Mazelli - Canto II.

A poem by George W. Sands


He stood where the mountain moss outspread
Its smoothness beneath his dusky foot;
The chestnut boughs above his head,
Hung motionless and mute.
There came not a voice from the wooded hill,
Nor a sound from the shadowy glen,
Save the plaintive song of the whip-poor-will,[2]
And the waterfall's dash, and now and then,
The night-bird's mournful cry.
Deep silence hung round him; the misty light
Of the young moon silvered the brow of Night,
Whose quiet spirit had flung her spell
O'er the valley's depth, and the mountain's height,
And breathed on the air, till its gentle swell
Arose on the ear like some loved one's call;
And the wide blue sky spread over all
Its starry canopy.
And he seemed as the spirit of some chief,
Whose grave could not give him rest;
So deep was the settled hue of grief,
On his manly front impressed:
Yet his lips were compressed with a proud disdain,
And his port was erect and high,
Like the lips of a martyr who mocks at pain,
As the port of a hero who scorns to fly,
When his men have failed in fight;
Who rather a thousand deaths would die,
Than his fame should suffer blight.
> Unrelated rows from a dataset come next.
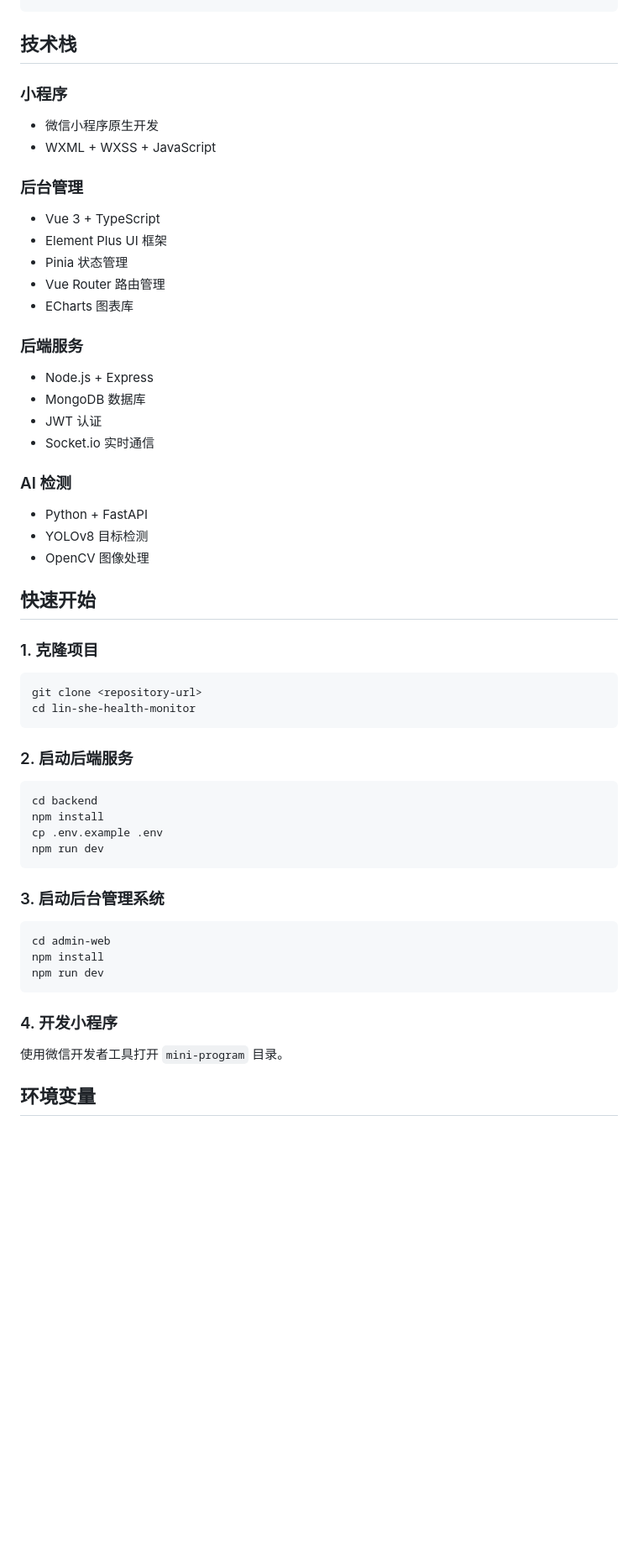
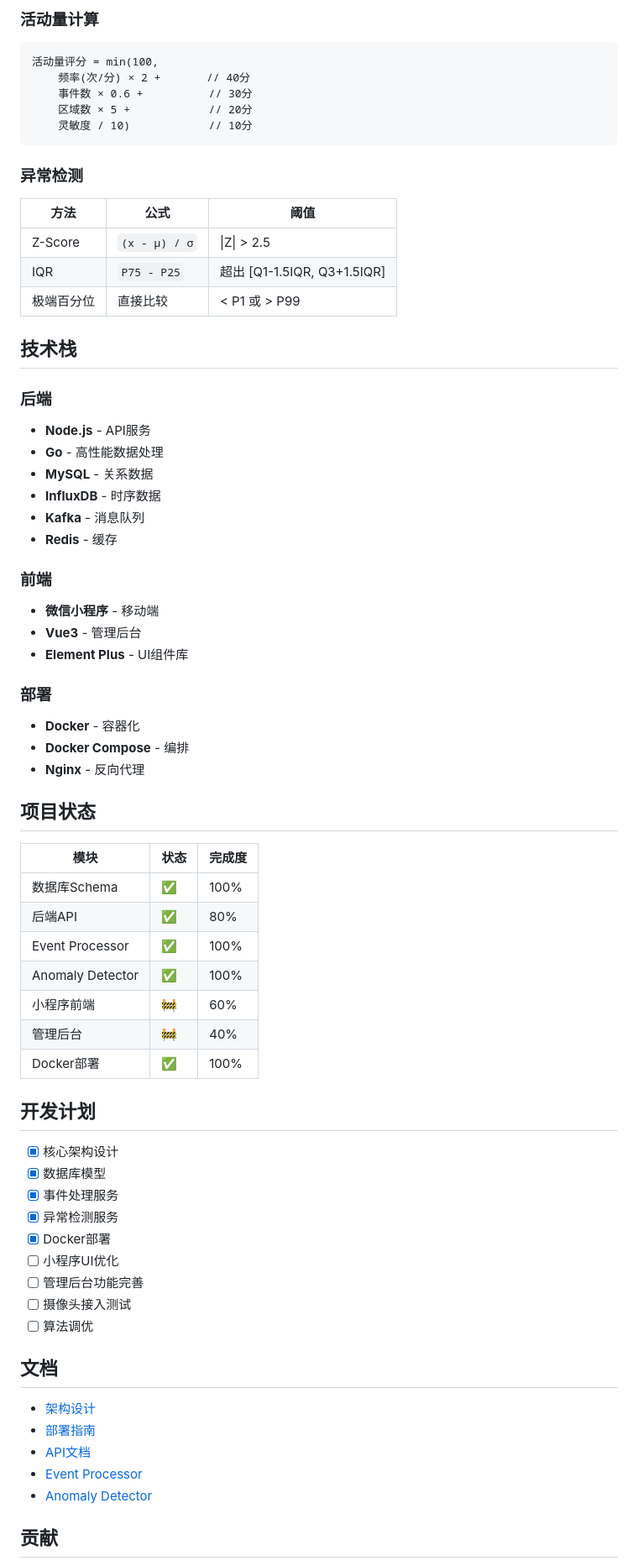
Before and after one commit to Oklahomawhore/animal-watch, a Markdown page: README.md, the part around one of its changes. Shown at 84% size. Drawn GitHub-style; blank space fills up the shorter version.

````diff
--- a/README.md
+++ b/README.md
@@ -53,53 +69,72 @@ lin-she-health-monitor/
+### 活动量计算
+
+```
+活动量评分 = min(100,
+    频率(次/分) × 2 +       // 40分
+    事件数 × 0.6 +          // 30分
+    区域数 × 5 +            // 20分
+    灵敏度 / 10)            // 10分
+```
+
+### 异常检测
+
+| 方法 | 公式 | 阈值 |
+|------|------|------|
+| Z-Score | `(x - μ) / σ` | \|Z\| > 2.5 |
+| IQR | `P75 - P25` | 超出 [Q1-1.5IQR, Q3+1.5IQR] |
+| 极端百分位 | 直接比较 | < P1 或 > P99 |
 
 ## 技术栈
 
-### 小程序
-- 微信小程序原生开发
-- WXML + WXSS + JavaScript
+### 后端
+- **Node.js** - API服务
+- **Go** - 高性能数据处理
+- **MySQL** - 关系数据
+- **InfluxDB** - 时序数据
+- **Kafka** - 消息队列
+- **Redis** - 缓存
 
-### 后台管理
-- Vue 3 + TypeScript
-- Element Plus UI 框架
-- Pinia 状态管理
-- Vue Router 路由管理
-- ECharts 图表库
+### 前端
+- **微信小程序** - 移动端
+- **Vue3** - 管理后台
+- **Element Plus** - UI组件库
 
-### 后端服务
-- Node.js + Express
-- MongoDB 数据库
-- JWT 认证
-- Socket.io 实时通信
+### 部署
+- **Docker** - 容器化
+- **Docker Compose** - 编排
+- **Nginx** - 反向代理
 
-### AI 检测
-- Python + FastAPI
-- YOLOv8 目标检测
-- OpenCV 图像处理
+## 项目状态
 
-## 快速开始
+| 模块 | 状态 | 完成度 |
+|------|------|--------|
+| 数据库Schema | ✅ | 100% |
+| 后端API | ✅ | 80% |
+| Event Processor | ✅ | 100% |
+| Anomaly Detector | ✅ | 100% |
+| 小程序前端 | 🚧 | 60% |
+| 管理后台 | 🚧 | 40% |
+| Docker部署 | ✅ | 100% |
 
-### 1. 克隆项目
-```bash
-git clone <repository-url>
-cd lin-she-health-monitor
-```
+## 开发计划
 
-### 2. 启动后端服务
-```bash
-cd backend
-npm install
-cp .env.example .env
-npm run dev
-```
+- [x] 核心架构设计
+- [x] 数据库模型
+- [x] 事件处理服务
+- [x] 异常检测服务
+- [x] Docker部署
+- [ ] 小程序UI优化
+- [ ] 管理后台功能完善
+- [ ] 摄像头接入测试
+- [ ] 算法调优
 
-### 3. 启动后台管理系统
-```bash
-cd admin-web
-npm install
-npm run dev
-```
+## 文档
 
-### 4. 开发小程序
-使用微信开发者工具打开 `mini-program` 目录。
+- [架构设计](docs/architecture/cloud-native-multi-tenant.md)
+- [部署指南](docs/deployment/README.md)
+- [API文档](backend/src/routes/api.js)
+- [Event Processor](backend/services/event-processor/README.md)
+- [Anomaly Detector](backend/services/anomaly-detector/README.md)
 
-## 环境变量
+## 贡献
 
````
Also changed, not shown: other parts of README.md (+61 -58 lines).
And who by kith, and who by name,
Is he, that lone, yet haughty one?
By his high brow, and eye of flame,
I guess him old Ottalli's son.
Ottalli! whose proud name was here
In other times, a sound of fear!
The fleet of foot, and strong of hand,
Chief of his tribe, lord of the land,
The forest child, of mind and soul
Too wild and free to brook control!
In chase was none so swift as he,
In battle none so brave and strong;
To friends, all love and constancy, -
But we to those who wrought him wrong!
His arm would wage avenging strife,
With bow, and spear, and bloody knife,
Till he had taught his foes to feel,
How true his aim, how keen his steel.
Now others hold the sway he held, -
His day and power have passed away;
His goodly forests all are felled,
And songs of mirth rise, clear and gay,
Chaunted by youthful voices, where
His battle-hymn once filled the air -
Where blazed the lurid council fire,
The village church erects its spire;
And where the mystic war-dance rang,
With its confused, discordant clang,
While stern, fierce lips, with many a cry
For blood and vengeance, filled the sky,
Mild Mercy, gentle as the dove,
Proclaims her rule of peace and love.
And of his true and faithful clan,
Of child and matron, maid and man,
Of all he loved, survives but one -
His earliest, and his only son!
That son's sole heritage his fame,
His strength, his likeness, and his name.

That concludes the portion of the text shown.